Instructions for the task: Make an exact copy of the records, dropping all pictures.
*** Opening Exercise data ***
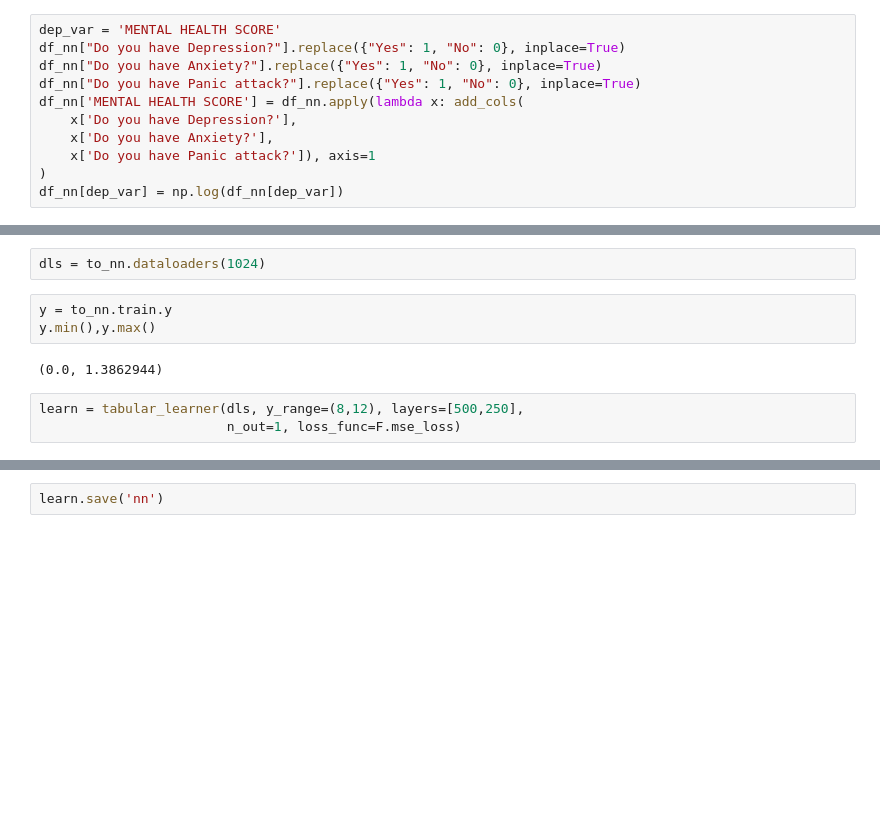
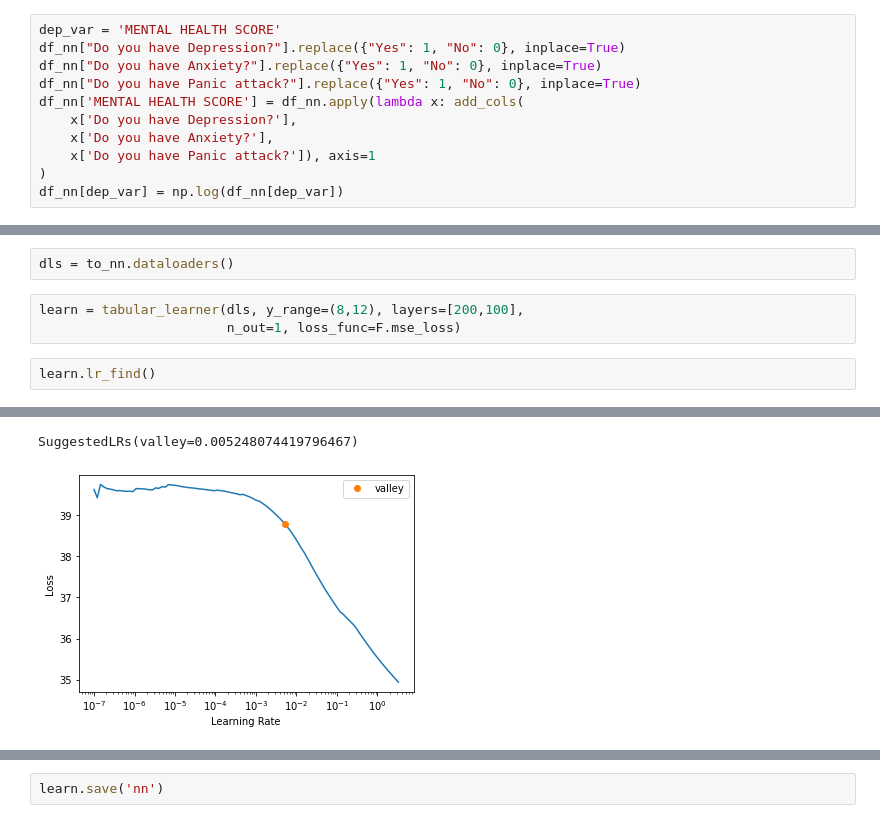
Before and after one commit to alienflip/fast.ai-Course, a Jupyter notebook: mental_health_predictor.ipynb, the cells around one changed output, grey strips where cells are left out. Cells and saved outputs as stored; diff of their text form; blank space fills up the shorter version.

```diff
--- a/mental_health_predictor.ipynb
+++ b/mental_health_predictor.ipynb
@@ -599,10 +584,8 @@ to_nn = TabularPandas(df_nn_final, procs_nn, cat_nn, cont_nn,
 # %%
-dls = to_nn.dataloaders(1024)
+dls = to_nn.dataloaders()
-# %%
-y = to_nn.train.y
-y.min(),y.max()
-# %% [output]
-(0.0, 1.3862944)
 # %%
-learn = tabular_learner(dls, y_range=(8,12), layers=[500,250],
+learn = tabular_learner(dls, y_range=(8,12), layers=[200,100],
                         n_out=1, loss_func=F.mse_loss)
+# %%
+learn.lr_find()
+# %% [output]
@@ -609 +593,3 @@ learn = tabular_learner(dls, y_range=(8,12), layers=[500,250],
+SuggestedLRs(valley=0.005248074419796467)
+[figure, added]
 # %%
```
Also changed, not shown: parts of 10 cells of this notebook.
*** Closing Exercise data ***
Written response:
Before and after one commit to alienflip/fast.ai-Course, a Jupyter notebook: mental_health_predictor.ipynb, the cells around one changed output, grey strips where cells are left out. Cells and saved outputs as stored; diff of their text form; blank space fills up the shorter version.

```diff
--- a/mental_health_predictor.ipynb
+++ b/mental_health_predictor.ipynb
@@ -599,10 +584,8 @@ to_nn = TabularPandas(df_nn_final, procs_nn, cat_nn, cont_nn,
 # %%
-dls = to_nn.dataloaders(1024)
+dls = to_nn.dataloaders()
-# %%
-y = to_nn.train.y
-y.min(),y.max()
-# %% [output]
-(0.0, 1.3862944)
 # %%
-learn = tabular_learner(dls, y_range=(8,12), layers=[500,250],
+learn = tabular_learner(dls, y_range=(8,12), layers=[200,100],
                         n_out=1, loss_func=F.mse_loss)
+# %%
+learn.lr_find()
+# %% [output]
@@ -609 +593,3 @@ learn = tabular_learner(dls, y_range=(8,12), layers=[500,250],
+SuggestedLRs(valley=0.005248074419796467)
+[figure, added]
 # %%
```
Also changed, not shown: parts of 10 cells of this notebook.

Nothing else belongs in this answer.